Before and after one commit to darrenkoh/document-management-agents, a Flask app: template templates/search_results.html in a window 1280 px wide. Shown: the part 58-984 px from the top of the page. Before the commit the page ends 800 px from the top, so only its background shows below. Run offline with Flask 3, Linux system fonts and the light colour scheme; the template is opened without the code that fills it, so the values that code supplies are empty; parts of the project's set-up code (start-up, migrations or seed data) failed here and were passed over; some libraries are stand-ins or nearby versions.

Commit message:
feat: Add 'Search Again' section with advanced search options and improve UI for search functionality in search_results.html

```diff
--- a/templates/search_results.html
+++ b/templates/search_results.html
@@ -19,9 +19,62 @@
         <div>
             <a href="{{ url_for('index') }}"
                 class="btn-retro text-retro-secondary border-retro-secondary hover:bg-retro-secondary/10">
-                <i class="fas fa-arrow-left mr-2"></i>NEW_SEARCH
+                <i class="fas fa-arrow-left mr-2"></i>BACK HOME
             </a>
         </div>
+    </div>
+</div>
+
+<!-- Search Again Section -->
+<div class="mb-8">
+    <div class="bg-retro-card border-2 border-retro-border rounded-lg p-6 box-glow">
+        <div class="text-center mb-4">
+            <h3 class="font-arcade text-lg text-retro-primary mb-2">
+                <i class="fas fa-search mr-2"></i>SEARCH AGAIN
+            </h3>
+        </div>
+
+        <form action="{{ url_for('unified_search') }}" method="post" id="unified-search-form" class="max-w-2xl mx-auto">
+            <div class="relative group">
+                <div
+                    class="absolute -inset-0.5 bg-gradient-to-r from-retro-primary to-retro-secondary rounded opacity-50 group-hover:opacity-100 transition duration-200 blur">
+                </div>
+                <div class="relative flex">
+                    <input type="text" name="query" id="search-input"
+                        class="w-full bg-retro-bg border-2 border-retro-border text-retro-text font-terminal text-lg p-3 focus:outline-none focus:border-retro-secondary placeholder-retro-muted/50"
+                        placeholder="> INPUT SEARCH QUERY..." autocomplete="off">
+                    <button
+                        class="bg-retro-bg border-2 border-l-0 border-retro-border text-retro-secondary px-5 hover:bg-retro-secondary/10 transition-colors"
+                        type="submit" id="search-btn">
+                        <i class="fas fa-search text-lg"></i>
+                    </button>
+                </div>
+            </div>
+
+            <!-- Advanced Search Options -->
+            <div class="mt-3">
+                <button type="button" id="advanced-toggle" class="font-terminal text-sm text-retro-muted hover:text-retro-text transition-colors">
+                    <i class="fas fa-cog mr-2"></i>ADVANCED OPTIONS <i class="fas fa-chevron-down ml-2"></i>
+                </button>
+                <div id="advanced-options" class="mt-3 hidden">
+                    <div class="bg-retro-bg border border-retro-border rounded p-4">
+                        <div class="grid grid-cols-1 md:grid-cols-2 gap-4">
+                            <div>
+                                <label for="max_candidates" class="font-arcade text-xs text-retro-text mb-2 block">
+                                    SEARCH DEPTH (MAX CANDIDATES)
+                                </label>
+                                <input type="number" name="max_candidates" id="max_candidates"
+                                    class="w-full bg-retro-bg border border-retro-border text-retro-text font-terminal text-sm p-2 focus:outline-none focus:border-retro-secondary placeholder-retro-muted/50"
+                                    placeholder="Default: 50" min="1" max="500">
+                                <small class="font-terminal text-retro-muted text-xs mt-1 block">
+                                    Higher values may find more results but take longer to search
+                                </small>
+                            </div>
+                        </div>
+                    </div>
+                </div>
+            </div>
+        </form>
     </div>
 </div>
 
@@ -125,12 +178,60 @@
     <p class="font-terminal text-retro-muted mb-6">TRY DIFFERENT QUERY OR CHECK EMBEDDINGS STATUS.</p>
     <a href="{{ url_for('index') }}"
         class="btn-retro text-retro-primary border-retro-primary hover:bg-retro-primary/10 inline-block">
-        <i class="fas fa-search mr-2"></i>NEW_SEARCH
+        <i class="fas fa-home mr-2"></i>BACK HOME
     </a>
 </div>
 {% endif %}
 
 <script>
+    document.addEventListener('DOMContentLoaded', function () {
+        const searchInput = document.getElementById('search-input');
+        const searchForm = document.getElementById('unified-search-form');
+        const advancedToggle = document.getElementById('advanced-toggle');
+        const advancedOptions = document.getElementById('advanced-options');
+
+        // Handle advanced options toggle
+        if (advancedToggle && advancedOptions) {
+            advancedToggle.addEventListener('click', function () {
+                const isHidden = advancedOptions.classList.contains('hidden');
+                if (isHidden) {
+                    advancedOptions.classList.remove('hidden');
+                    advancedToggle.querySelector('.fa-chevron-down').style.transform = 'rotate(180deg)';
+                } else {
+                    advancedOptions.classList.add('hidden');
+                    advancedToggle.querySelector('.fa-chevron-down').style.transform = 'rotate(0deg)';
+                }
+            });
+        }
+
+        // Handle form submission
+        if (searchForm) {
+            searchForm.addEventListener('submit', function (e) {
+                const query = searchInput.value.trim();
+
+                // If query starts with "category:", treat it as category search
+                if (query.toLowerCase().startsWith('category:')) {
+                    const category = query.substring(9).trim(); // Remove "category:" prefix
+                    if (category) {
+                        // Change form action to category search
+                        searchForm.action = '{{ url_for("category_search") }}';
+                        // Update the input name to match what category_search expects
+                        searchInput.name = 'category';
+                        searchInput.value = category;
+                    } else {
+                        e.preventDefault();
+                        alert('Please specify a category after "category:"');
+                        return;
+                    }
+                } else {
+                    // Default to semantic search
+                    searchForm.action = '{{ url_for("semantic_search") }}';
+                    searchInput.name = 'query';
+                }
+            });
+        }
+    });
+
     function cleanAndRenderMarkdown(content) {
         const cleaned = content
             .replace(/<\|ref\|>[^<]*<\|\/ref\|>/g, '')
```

● ● ● ●

→ Task brief:
Each entry must appear in the reply exactly as written.

→ Output:
Before and after one commit to darrenkoh/document-management-agents, a Flask app: template templates/search_results.html in a window 1280 px wide. Shown: the part 58-984 px from the top of the page. Before the commit the page ends 800 px from the top, so only its background shows below. Run offline with Flask 3, Linux system fonts and the light colour scheme; the template is opened without the code that fills it, so the values that code supplies are empty; parts of the project's set-up code (start-up, migrations or seed data) failed here and were passed over; some libraries are stand-ins or nearby versions.

Commit message:
feat: Add 'Search Again' section with advanced search options and improve UI for search functionality in search_results.html

```diff
--- a/templates/search_results.html
+++ b/templates/search_results.html
@@ -19,9 +19,62 @@
         <div>
             <a href="{{ url_for('index') }}"
                 class="btn-retro text-retro-secondary border-retro-secondary hover:bg-retro-secondary/10">
-                <i class="fas fa-arrow-left mr-2"></i>NEW_SEARCH
+                <i class="fas fa-arrow-left mr-2"></i>BACK HOME
             </a>
         </div>
+    </div>
+</div>
+
+<!-- Search Again Section -->
+<div class="mb-8">
+    <div class="bg-retro-card border-2 border-retro-border rounded-lg p-6 box-glow">
+        <div class="text-center mb-4">
+            <h3 class="font-arcade text-lg text-retro-primary mb-2">
+                <i class="fas fa-search mr-2"></i>SEARCH AGAIN
+            </h3>
+        </div>
+
+        <form action="{{ url_for('unified_search') }}" method="post" id="unified-search-form" class="max-w-2xl mx-auto">
+            <div class="relative group">
+                <div
+                    class="absolute -inset-0.5 bg-gradient-to-r from-retro-primary to-retro-secondary rounded opacity-50 group-hover:opacity-100 transition duration-200 blur">
+                </div>
+                <div class="relative flex">
+                    <input type="text" name="query" id="search-input"
+                        class="w-full bg-retro-bg border-2 border-retro-border text-retro-text font-terminal text-lg p-3 focus:outline-none focus:border-retro-secondary placeholder-retro-muted/50"
+                        placeholder="> INPUT SEARCH QUERY..." autocomplete="off">
+                    <button
+                        class="bg-retro-bg border-2 border-l-0 border-retro-border text-retro-secondary px-5 hover:bg-retro-secondary/10 transition-colors"
+                        type="submit" id="search-btn">
+                        <i class="fas fa-search text-lg"></i>
+                    </button>
+                </div>
+            </div>
+
+            <!-- Advanced Search Options -->
+            <div class="mt-3">
+                <button type="button" id="advanced-toggle" class="font-terminal text-sm text-retro-muted hover:text-retro-text transition-colors">
+                    <i class="fas fa-cog mr-2"></i>ADVANCED OPTIONS <i class="fas fa-chevron-down ml-2"></i>
+                </button>
+                <div id="advanced-options" class="mt-3 hidden">
+                    <div class="bg-retro-bg border border-retro-border rounded p-4">
+                        <div class="grid grid-cols-1 md:grid-cols-2 gap-4">
+                            <div>
+                                <label for="max_candidates" class="font-arcade text-xs text-retro-text mb-2 block">
+                                    SEARCH DEPTH (MAX CANDIDATES)
+                                </label>
+                                <input type="number" name="max_candidates" id="max_candidates"
+                                    class="w-full bg-retro-bg border border-retro-border text-retro-text font-terminal text-sm p-2 focus:outline-none focus:border-retro-secondary placeholder-retro-muted/50"
+                                    placeholder="Default: 50" min="1" max="500">
+                                <small class="font-terminal text-retro-muted text-xs mt-1 block">
+                                    Higher values may find more results but take longer to search
+                                </small>
+                            </div>
+                        </div>
+                    </div>
+                </div>
+            </div>
+        </form>
     </div>
 </div>
 
@@ -125,12 +178,60 @@
     <p class="font-terminal text-retro-muted mb-6">TRY DIFFERENT QUERY OR CHECK EMBEDDINGS STATUS.</p>
     <a href="{{ url_for('index') }}"
         class="btn-retro text-retro-primary border-retro-primary hover:bg-retro-primary/10 inline-block">
-        <i class="fas fa-search mr-2"></i>NEW_SEARCH
+        <i class="fas fa-home mr-2"></i>BACK HOME
     </a>
 </div>
 {% endif %}
 
 <script>
+    document.addEventListener('DOMContentLoaded', function () {
+        const searchInput = document.getElementById('search-input');
+        const searchForm = document.getElementById('unified-search-form');
+        const advancedToggle = document.getElementById('advanced-toggle');
+        const advancedOptions = document.getElementById('advanced-options');
+
+        // Handle advanced options toggle
+        if (advancedToggle && advancedOptions) {
+            advancedToggle.addEventListener('click', function () {
+                const isHidden = advancedOptions.classList.contains('hidden');
+                if (isHidden) {
+                    advancedOptions.classList.remove('hidden');
+                    advancedToggle.querySelector('.fa-chevron-down').style.transform = 'rotate(180deg)';
+                } else {
+                    advancedOptions.classList.add('hidden');
+                    advancedToggle.querySelector('.fa-chevron-down').style.transform = 'rotate(0deg)';
+                }
+            });
+        }
+
+        // Handle form submission
+        if (searchForm) {
+            searchForm.addEventListener('submit', function (e) {
+                const query = searchInput.value.trim();
+
+                // If query starts with "category:", treat it as category search
+                if (query.toLowerCase().startsWith('category:')) {
+                    const category = query.substring(9).trim(); // Remove "category:" prefix
+                    if (category) {
+                        // Change form action to category search
+                        searchForm.action = '{{ url_for("category_search") }}';
+                        // Update the input name to match what category_search expects
+                        searchInput.name = 'category';
+                        searchInput.value = category;
+                    } else {
+                        e.preventDefault();
+                        alert('Please specify a category after "category:"');
+                        return;
+                    }
+                } else {
+                    // Default to semantic search
+                    searchForm.action = '{{ url_for("semantic_search") }}';
+                    searchInput.name = 'query';
+                }
+            });
+        }
+    });
+
     function cleanAndRenderMarkdown(content) {
         const cleaned = content
             .replace(/<\|ref\|>[^<]*<\|\/ref\|>/g, '')
```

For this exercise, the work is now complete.